== Segment start ==

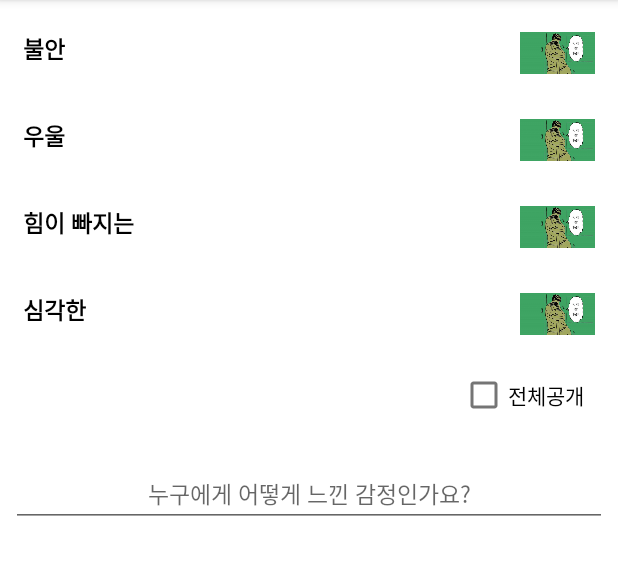
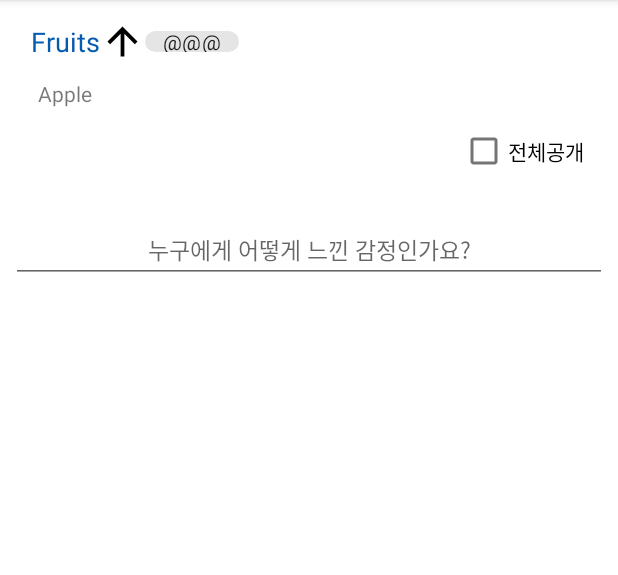
Before and after one commit to HyoilKim/Hug, an Android app: the SelectEmotion screen opened directly, with no data from a screen before it, on a phone screen of 412 x 824 dp, the part 84-659 px from its top. Run offline under Robolectric (Android 15) with nearby library versions, the phone set to English and light mode, and no system bars; our stand-ins replace FlexboxLayout; network calls fail.

Commit message:
diary, not yet selecting emotions

```diff
--- a/Warmer/app/src/main/java/com/example/warmer/ui/calender/Decorator/EventDecorator.java
+++ b/Warmer/app/src/main/java/com/example/warmer/ui/calender/Decorator/EventDecorator.java
@@ -32,6 +32,6 @@ public class EventDecorator implements DayViewDecorator {
     @Override
     public void decorate(DayViewFacade view) {
         view.setSelectionDrawable(drawable);
-        view.addSpan(new DotSpan(5, color)); // 날자밑에 점
+        view.addSpan(new DotSpan(7, color)); // 날자밑에 점
     }
 }
--- a/Warmer/app/src/main/java/com/example/warmer/ui/calender/Decorator/OneDayDecorator.java
+++ b/Warmer/app/src/main/java/com/example/warmer/ui/calender/Decorator/OneDayDecorator.java
@@ -27,8 +27,8 @@ public class OneDayDecorator implements DayViewDecorator {
     @Override
     public void decorate(DayViewFacade view) {
         view.addSpan(new StyleSpan(Typeface.BOLD));
-        view.addSpan(new RelativeSizeSpan(1.4f));
-        view.addSpan(new ForegroundColorSpan(Color.GREEN));
+//        view.addSpan(new RelativeSizeSpan(1.4f));
+        view.addSpan(new ForegroundColorSpan(Color.DKGRAY));
     }
 
     public void setDate(Date date) {
--- a/Warmer/app/src/main/java/com/example/warmer/ui/calender/Decorator/SaturdayDecorator.java
+++ b/Warmer/app/src/main/java/com/example/warmer/ui/calender/Decorator/SaturdayDecorator.java
@@ -24,6 +24,6 @@ public class SaturdayDecorator implements DayViewDecorator {
 
     @Override
     public void decorate(DayViewFacade view) {
-        view.addSpan(new ForegroundColorSpan(Color.BLUE));
+        view.addSpan(new ForegroundColorSpan(Color.LTGRAY));
     }
 }
--- a/Warmer/app/src/main/java/com/example/warmer/ui/calender/Decorator/SundayDecorator.java
+++ b/Warmer/app/src/main/java/com/example/warmer/ui/calender/Decorator/SundayDecorator.java
@@ -24,6 +24,6 @@ public class SundayDecorator implements DayViewDecorator {
 
     @Override
     public void decorate(DayViewFacade view) {
-        view.addSpan(new ForegroundColorSpan(Color.RED));
+        view.addSpan(new ForegroundColorSpan(Color.LTGRAY));
     }
 }
--- a/Warmer/app/src/main/java/com/example/warmer/ui/calender/ExpandableListAdapter.java
+++ b/Warmer/app/src/main/java/com/example/warmer/ui/calender/ExpandableListAdapter.java
@@ -1,6 +1,7 @@
 package com.example.warmer.ui.calender;
 
 import android.content.Context;
+import android.util.Log;
 import android.view.LayoutInflater;
 import android.view.View;
 import android.view.ViewGroup;
@@ -9,6 +10,8 @@ import android.widget.TextView;
 import androidx.recyclerview.widget.RecyclerView;
 
 import com.example.warmer.R;
+import com.google.android.flexbox.FlexboxLayout;
+import com.google.android.material.chip.Chip;
 
 import java.util.ArrayList;
 import java.util.List;
@@ -16,14 +19,14 @@ import java.util.List;
 public class ExpandableListAdapter extends RecyclerView.Adapter<RecyclerView.ViewHolder> {
     public static final int HEADER = 0;
     public static final int CHILD = 1;
-
+    private Context context;
     private List<Item> data;
     public ExpandableListAdapter(List<Item> data) { this.data = data; }
 
     @Override
     public RecyclerView.ViewHolder onCreateViewHolder(ViewGroup parent, int type) {
         View view = null;
-        Context context = parent.getContext();
+        context = parent.getContext();
         float dp = context.getResources().getDisplayMetrics().density;
         int subItemPaddingLeft = (int) (18 * dp);
         int subItemPaddingTopAndBottom = (int) (5 * dp);
@@ -32,8 +35,21 @@ public class ExpandableListAdapter extends RecyclerView.Adapter<RecyclerView.Vie
                 LayoutInflater inflater = (LayoutInflater) parent.getContext().getSystemService(Context.LAYOUT_INFLATER_SERVICE);
                 view = inflater.inflate(R.layout.list_header, parent, false);
                 ListHeaderViewHolder header = new ListHeaderViewHolder(view);
+
+                Chip chip = new Chip(context);
+                chip.setText("@@@");
+                header.flexboxLayout.addView(chip);
+
                 return header;
             case CHILD:
+                // child에 우째 넣냐 ㅅㅂ
+                LayoutInflater inflater1 = (LayoutInflater) parent.getContext().getSystemService(Context.LAYOUT_INFLATER_SERVICE);
+                view = inflater1.inflate(R.layout.item, parent, false);
+                data.get(0).flexboxLayout = view.findViewById(R.id.itemFlexBox);
+                Chip chip1 = new Chip(context);
+                chip1.setText("@@@");
+                data.get(0).flexboxLayout.addView(chip1);
+
                 TextView itemTextView = new TextView(context);
                 itemTextView.setPadding(subItemPaddingLeft, subItemPaddingTopAndBottom, 0, subItemPaddingTopAndBottom);
                 itemTextView.setTextColor(0x88000000);
@@ -49,6 +65,7 @@ public class ExpandableListAdapter extends RecyclerView.Adapter<RecyclerView.Vie
 
     public void onBindViewHolder(RecyclerView.ViewHolder holder, int position) {
         final Item item = data.get(position);
+
         switch (item.type) {
             case HEADER:
                 final ListHeaderViewHolder itemController = (ListHeaderViewHolder) holder;
@@ -103,11 +120,13 @@ public class ExpandableListAdapter extends RecyclerView.Adapter<RecyclerView.Vie
         public TextView header_title;
         public ImageView btn_expand_toggle;
         public Item refferalItem;
+        public FlexboxLayout flexboxLayout;
 
         public ListHeaderViewHolder(View itemView) {
             super(itemView);
             header_title = (TextView) itemView.findViewById(R.id.header_title);
             btn_expand_toggle = (ImageView) itemView.findViewById(R.id.btn_expand_toggle);
+            flexboxLayout = (FlexboxLayout) itemView.findViewById(R.id.flexBox);
         }
     }
 
@@ -115,10 +134,13 @@ public class ExpandableListAdapter extends RecyclerView.Adapter<RecyclerView.Vie
         public int type;
         public String text;
         public List<Item> invisibleChildren;
+        public FlexboxLayout flexboxLayout;
 
-        public Item(int type, String text) {
+        public Item(int type, String text, FlexboxLayout flexboxLayout) {
             this.type = type;
             this.text = text;
+            this.flexboxLayout = flexboxLayout;
+
         }
     }
 }
--- a/Warmer/app/src/main/java/com/example/warmer/ui/calender/SelectEmotion.java
+++ b/Warmer/app/src/main/java/com/example/warmer/ui/calender/SelectEmotion.java
@@ -28,13 +28,46 @@ import java.util.List;
 
 public class SelectEmotion extends AppCompatActivity {
     private ExpandableAdapter adapter;
+    private ExpandableListAdapter adapter1;
     @Override
     protected void onCreate(Bundle savedInstanceState) {
         super.onCreate(savedInstanceState);
         setContentView(R.layout.activity_add_emotion);
-        init();
-        getData();
 
+        RecyclerView recyclerview = findViewById(R.id.recyclerView);
+        recyclerview.setLayoutManager(new LinearLayoutManager(this, LinearLayoutManager.VERTICAL, false));
+        List<ExpandableListAdapter.Item> data = new ArrayList<>();
+
+        View view = getLayoutInflater().inflate(R.layout.item, null, false);
+        FlexboxLayout flexboxLayout = view.findViewById(R.id.itemFlexBox);
+        if (flexboxLayout == null ) {
+            Log.d("@@","@");
+        }
+        data.add(new ExpandableListAdapter.Item(ExpandableListAdapter.HEADER, "Fruits", flexboxLayout));
+        data.add(new ExpandableListAdapter.Item(ExpandableListAdapter.CHILD, "Apple",flexboxLayout));
+//        data.add(new ExpandableListAdapter.Item(ExpandableListAdapter.CHILD, "Orange"));
+//        data.add(new ExpandableListAdapter.Item(ExpandableListAdapter.CHILD, "Banana"));
+//        data.add(new ExpandableListAdapter.Item(ExpandableListAdapter.HEADER, "Cars"));
+//        data.add(new ExpandableListAdapter.Item(ExpandableListAdapter.CHILD, "Audi"));
+//        data.add(new ExpandableListAdapter.Item(ExpandableListAdapter.CHILD, "Aston Martin"));
+//        data.add(new ExpandableListAdapter.Item(ExpandableListAdapter.CHILD, "BMW"));
+//        data.add(new ExpandableListAdapter.Item(ExpandableListAdapter.CHILD, "Cadillac"));
+
+//        ExpandableListAdapter.Item places = new ExpandableListAdapter.Item(ExpandableListAdapter.HEADER, "Places");
+//        places.invisibleChildren = new ArrayList<>();
+//        places.invisibleChildren.add(new ExpandableListAdapter.Item(ExpandableListAdapter.CHILD, "Kerala"));
+//        places.invisibleChildren.add(new ExpandableListAdapter.Item(ExpandableListAdapter.CHILD, "Tamil Nadu"));
+//        places.invisibleChildren.add(new ExpandableListAdapter.Item(ExpandableListAdapter.CHILD, "Karnataka"));
+//        places.invisibleChildren.add(new ExpandableListAdapter.Item(ExpandableListAdapter.CHILD, "Maharashtra"));
+
+//        data.add(places);
+
+        recyclerview.setAdapter(new ExpandableListAdapter(data));
+
+
+
+//        getData();
+//        init();
     }
 
     private void init() {
@@ -42,13 +75,8 @@ public class SelectEmotion extends AppCompatActivity {
         LinearLayoutManager linearLayoutManager = new LinearLayoutManager(this);
         recyclerView.setLayoutManager(linearLayoutManager);
         adapter = new ExpandableAdapter();
-        recyclerView.setAdapter(adapter);
-    }
 
-    private void getData() {
-        // 임의의 데이터입니다.
         List<String> listTitle = Arrays.asList("불안", "우울", "힘이 빠지는", "심각한");
-
         for (int i = 0; i < listTitle.size(); i++) {
             // 각 List의 값들을 data 객체에 set 해줍니다.
             Data data = new Data();
@@ -59,8 +87,25 @@ public class SelectEmotion extends AppCompatActivity {
             adapter.addItem(data);
         }
 
-        // adapter의 값이 변경되었다는 것을 알려줍니다.
-        adapter.notifyDataSetChanged();
+        recyclerView.setAdapter(adapter);
     }
 
+//    private void getData() {
+//        // 임의의 데이터입니다.
+//        List<String> listTitle = Arrays.asList("불안", "우울", "힘이 빠지는", "심각한");
+//
+//        for (int i = 0; i < listTitle.size(); i++) {
+//            // 각 List의 값들을 data 객체에 set 해줍니다.
+//            Data data = new Data();
+//            data.setTitle(listTitle.get(i));
+//            data.setResId(R.drawable.main_img);
+//
+//            // 각 값이 들어간 data를 adapter에 추가합니다.
+//            adapter.addItem(data);
+//        }
+//
+//        // adapter의 값이 변경되었다는 것을 알려줍니다.
+//        adapter.notifyDataSetChanged();
+//    }
+
 }
--- a/Warmer/app/src/main/res/layout/list_header.xml
+++ b/Warmer/app/src/main/res/layout/list_header.xml
@@ -22,4 +22,10 @@
         android:src="@drawable/circle_button"
         android:layout_width="30dp"
         android:layout_height="30dp"/>
+
+    <com.google.android.flexbox.FlexboxLayout
+        android:id="@+id/flexBox"
+        android:layout_width="match_parent"
+        android:layout_height="match_parent">
+    </com.google.android.flexbox.FlexboxLayout>
 </LinearLayout>
```
Also changed, not shown: Warmer/app/src/main/java/com/example/warmer/ui/calender/Calender.java (+9 -9 lines), Warmer/app/src/main/java/com/example/warmer/ui/calender/ExpandableAdapter.java (+44 -23 lines), Warmer/app/src/main/res/layout/fragment_calendar.xml (+4 -4 lines), Warmer/app/src/main/res/layout/item.xml (+7 -1 lines).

== Segment end ==

## EXERCISE INSTRUCTIONS
What lines in the listing above hold the string "places"? List them.

## SOLUTION TO THIS PROBLEM
+//        ExpandableListAdapter.Item places = new ExpandableListAdapter.Item(ExpandableListAdapter.HEADER, "Places");
+//        places.invisibleChildren = new ArrayList<>();
+//        places.invisibleChildren.add(new ExpandableListAdapter.Item(ExpandableListAdapter.CHILD, "Kerala"));
+//        places.invisibleChildren.add(new ExpandableListAdapter.Item(ExpandableListAdapter.CHILD, "Tamil Nadu"));
+//        places.invisibleChildren.add(new ExpandableListAdapter.Item(ExpandableListAdapter.CHILD, "Karnataka"));
+//        places.invisibleChildren.add(new ExpandableListAdapter.Item(ExpandableListAdapter.CHILD, "Maharashtra"));
+//        data.add(places);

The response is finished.